◆ **TASK STATEMENT**
Every record that follows must be given again exactly.

◆ **MATERIALS PROVIDED**
▶

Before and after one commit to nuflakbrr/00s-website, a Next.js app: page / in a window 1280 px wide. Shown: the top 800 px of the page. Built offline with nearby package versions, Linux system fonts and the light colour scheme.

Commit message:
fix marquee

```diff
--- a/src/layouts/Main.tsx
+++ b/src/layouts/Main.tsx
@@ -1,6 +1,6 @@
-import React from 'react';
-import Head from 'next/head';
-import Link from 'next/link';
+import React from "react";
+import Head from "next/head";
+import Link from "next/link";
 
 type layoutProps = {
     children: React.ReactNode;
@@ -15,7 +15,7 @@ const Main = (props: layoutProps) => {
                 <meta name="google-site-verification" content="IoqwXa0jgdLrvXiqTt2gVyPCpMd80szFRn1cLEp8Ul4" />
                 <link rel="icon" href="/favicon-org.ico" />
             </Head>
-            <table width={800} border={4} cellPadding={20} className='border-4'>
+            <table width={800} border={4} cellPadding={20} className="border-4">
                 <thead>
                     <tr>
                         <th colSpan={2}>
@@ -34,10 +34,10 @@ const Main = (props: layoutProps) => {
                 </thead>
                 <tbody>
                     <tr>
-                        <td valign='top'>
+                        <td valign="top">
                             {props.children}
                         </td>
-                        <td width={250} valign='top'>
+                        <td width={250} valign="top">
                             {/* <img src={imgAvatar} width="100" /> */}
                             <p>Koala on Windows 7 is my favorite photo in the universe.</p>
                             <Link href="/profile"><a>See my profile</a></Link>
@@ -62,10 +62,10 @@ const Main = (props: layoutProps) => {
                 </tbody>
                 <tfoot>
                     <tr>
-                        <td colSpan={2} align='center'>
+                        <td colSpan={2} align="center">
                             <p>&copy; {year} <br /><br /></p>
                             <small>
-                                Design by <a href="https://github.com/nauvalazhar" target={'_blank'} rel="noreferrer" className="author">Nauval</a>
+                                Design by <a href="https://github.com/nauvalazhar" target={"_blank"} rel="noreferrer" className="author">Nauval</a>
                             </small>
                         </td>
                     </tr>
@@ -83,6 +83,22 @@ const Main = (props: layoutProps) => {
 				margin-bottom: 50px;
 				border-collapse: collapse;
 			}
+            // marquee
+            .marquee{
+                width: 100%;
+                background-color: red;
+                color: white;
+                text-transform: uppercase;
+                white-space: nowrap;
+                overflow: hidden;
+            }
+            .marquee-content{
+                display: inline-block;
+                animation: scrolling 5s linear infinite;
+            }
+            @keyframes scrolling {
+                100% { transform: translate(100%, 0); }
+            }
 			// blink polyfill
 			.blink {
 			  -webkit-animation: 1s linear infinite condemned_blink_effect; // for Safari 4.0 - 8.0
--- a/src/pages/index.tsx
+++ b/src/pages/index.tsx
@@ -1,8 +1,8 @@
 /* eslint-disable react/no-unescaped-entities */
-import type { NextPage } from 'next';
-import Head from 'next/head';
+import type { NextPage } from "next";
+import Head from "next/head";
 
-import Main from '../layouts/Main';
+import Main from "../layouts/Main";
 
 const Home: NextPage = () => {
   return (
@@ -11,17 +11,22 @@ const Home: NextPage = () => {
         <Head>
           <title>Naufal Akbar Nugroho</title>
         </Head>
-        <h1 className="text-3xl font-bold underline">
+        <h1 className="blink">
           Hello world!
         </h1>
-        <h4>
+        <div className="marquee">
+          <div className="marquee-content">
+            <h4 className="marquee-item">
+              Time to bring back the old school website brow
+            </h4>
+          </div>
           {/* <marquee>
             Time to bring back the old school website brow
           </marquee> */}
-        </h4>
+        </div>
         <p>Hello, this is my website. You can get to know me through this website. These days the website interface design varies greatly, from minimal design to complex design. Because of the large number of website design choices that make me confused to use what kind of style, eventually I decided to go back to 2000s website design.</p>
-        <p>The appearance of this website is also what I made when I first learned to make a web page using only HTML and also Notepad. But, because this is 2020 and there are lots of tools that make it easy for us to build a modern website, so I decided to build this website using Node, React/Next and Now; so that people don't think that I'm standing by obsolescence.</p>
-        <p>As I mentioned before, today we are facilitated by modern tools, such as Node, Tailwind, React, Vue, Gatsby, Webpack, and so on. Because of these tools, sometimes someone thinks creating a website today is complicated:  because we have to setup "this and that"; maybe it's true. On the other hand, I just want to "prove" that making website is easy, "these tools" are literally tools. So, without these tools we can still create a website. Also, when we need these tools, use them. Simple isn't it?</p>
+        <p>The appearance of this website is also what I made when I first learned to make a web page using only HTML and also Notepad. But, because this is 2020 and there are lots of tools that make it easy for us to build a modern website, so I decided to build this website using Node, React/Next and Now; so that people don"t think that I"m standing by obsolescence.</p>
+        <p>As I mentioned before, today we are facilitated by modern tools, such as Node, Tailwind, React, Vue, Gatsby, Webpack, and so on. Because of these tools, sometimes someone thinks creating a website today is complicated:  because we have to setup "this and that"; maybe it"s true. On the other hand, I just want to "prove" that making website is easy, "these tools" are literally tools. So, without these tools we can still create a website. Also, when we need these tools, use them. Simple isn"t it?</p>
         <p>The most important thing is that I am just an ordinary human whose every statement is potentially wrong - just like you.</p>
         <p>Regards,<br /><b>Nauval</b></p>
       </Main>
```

◀

◆ **WRITTEN ANSWER**
Before and after one commit to nuflakbrr/00s-website, a Next.js app: page / in a window 1280 px wide. Shown: the top 800 px of the page. Built offline with nearby package versions, Linux system fonts and the light colour scheme.

Commit message:
fix marquee

```diff
--- a/src/layouts/Main.tsx
+++ b/src/layouts/Main.tsx
@@ -1,6 +1,6 @@
-import React from 'react';
-import Head from 'next/head';
-import Link from 'next/link';
+import React from "react";
+import Head from "next/head";
+import Link from "next/link";
 
 type layoutProps = {
     children: React.ReactNode;
@@ -15,7 +15,7 @@ const Main = (props: layoutProps) => {
                 <meta name="google-site-verification" content="IoqwXa0jgdLrvXiqTt2gVyPCpMd80szFRn1cLEp8Ul4" />
                 <link rel="icon" href="/favicon-org.ico" />
             </Head>
-            <table width={800} border={4} cellPadding={20} className='border-4'>
+            <table width={800} border={4} cellPadding={20} className="border-4">
                 <thead>
                     <tr>
                         <th colSpan={2}>
@@ -34,10 +34,10 @@ const Main = (props: layoutProps) => {
                 </thead>
                 <tbody>
                     <tr>
-                        <td valign='top'>
+                        <td valign="top">
                             {props.children}
                         </td>
-                        <td width={250} valign='top'>
+                        <td width={250} valign="top">
                             {/* <img src={imgAvatar} width="100" /> */}
                             <p>Koala on Windows 7 is my favorite photo in the universe.</p>
                             <Link href="/profile"><a>See my profile</a></Link>
@@ -62,10 +62,10 @@ const Main = (props: layoutProps) => {
                 </tbody>
                 <tfoot>
                     <tr>
-                        <td colSpan={2} align='center'>
+                        <td colSpan={2} align="center">
                             <p>&copy; {year} <br /><br /></p>
                             <small>
-                                Design by <a href="https://github.com/nauvalazhar" target={'_blank'} rel="noreferrer" className="author">Nauval</a>
+                                Design by <a href="https://github.com/nauvalazhar" target={"_blank"} rel="noreferrer" className="author">Nauval</a>
                             </small>
                         </td>
                     </tr>
@@ -83,6 +83,22 @@ const Main = (props: layoutProps) => {
 				margin-bottom: 50px;
 				border-collapse: collapse;
 			}
+            // marquee
+            .marquee{
+                width: 100%;
+                background-color: red;
+                color: white;
+                text-transform: uppercase;
+                white-space: nowrap;
+                overflow: hidden;
+            }
+            .marquee-content{
+                display: inline-block;
+                animation: scrolling 5s linear infinite;
+            }
+            @keyframes scrolling {
+                100% { transform: translate(100%, 0); }
+            }
 			// blink polyfill
 			.blink {
 			  -webkit-animation: 1s linear infinite condemned_blink_effect; // for Safari 4.0 - 8.0
--- a/src/pages/index.tsx
+++ b/src/pages/index.tsx
@@ -1,8 +1,8 @@
 /* eslint-disable react/no-unescaped-entities */
-import type { NextPage } from 'next';
-import Head from 'next/head';
+import type { NextPage } from "next";
+import Head from "next/head";
 
-import Main from '../layouts/Main';
+import Main from "../layouts/Main";
 
 const Home: NextPage = () => {
   return (
@@ -11,17 +11,22 @@ const Home: NextPage = () => {
         <Head>
           <title>Naufal Akbar Nugroho</title>
         </Head>
-        <h1 className="text-3xl font-bold underline">
+        <h1 className="blink">
           Hello world!
         </h1>
-        <h4>
+        <div className="marquee">
+          <div className="marquee-content">
+            <h4 className="marquee-item">
+              Time to bring back the old school website brow
+            </h4>
+          </div>
           {/* <marquee>
             Time to bring back the old school website brow
           </marquee> */}
-        </h4>
+        </div>
         <p>Hello, this is my website. You can get to know me through this website. These days the website interface design varies greatly, from minimal design to complex design. Because of the large number of website design choices that make me confused to use what kind of style, eventually I decided to go back to 2000s website design.</p>
-        <p>The appearance of this website is also what I made when I first learned to make a web page using only HTML and also Notepad. But, because this is 2020 and there are lots of tools that make it easy for us to build a modern website, so I decided to build this website using Node, React/Next and Now; so that people don't think that I'm standing by obsolescence.</p>
-        <p>As I mentioned before, today we are facilitated by modern tools, such as Node, Tailwind, React, Vue, Gatsby, Webpack, and so on. Because of these tools, sometimes someone thinks creating a website today is complicated:  because we have to setup "this and that"; maybe it's true. On the other hand, I just want to "prove" that making website is easy, "these tools" are literally tools. So, without these tools we can still create a website. Also, when we need these tools, use them. Simple isn't it?</p>
+        <p>The appearance of this website is also what I made when I first learned to make a web page using only HTML and also Notepad. But, because this is 2020 and there are lots of tools that make it easy for us to build a modern website, so I decided to build this website using Node, React/Next and Now; so that people don"t think that I"m standing by obsolescence.</p>
+        <p>As I mentioned before, today we are facilitated by modern tools, such as Node, Tailwind, React, Vue, Gatsby, Webpack, and so on. Because of these tools, sometimes someone thinks creating a website today is complicated:  because we have to setup "this and that"; maybe it"s true. On the other hand, I just want to "prove" that making website is easy, "these tools" are literally tools. So, without these tools we can still create a website. Also, when we need these tools, use them. Simple isn"t it?</p>
         <p>The most important thing is that I am just an ordinary human whose every statement is potentially wrong - just like you.</p>
         <p>Regards,<br /><b>Nauval</b></p>
       </Main>
```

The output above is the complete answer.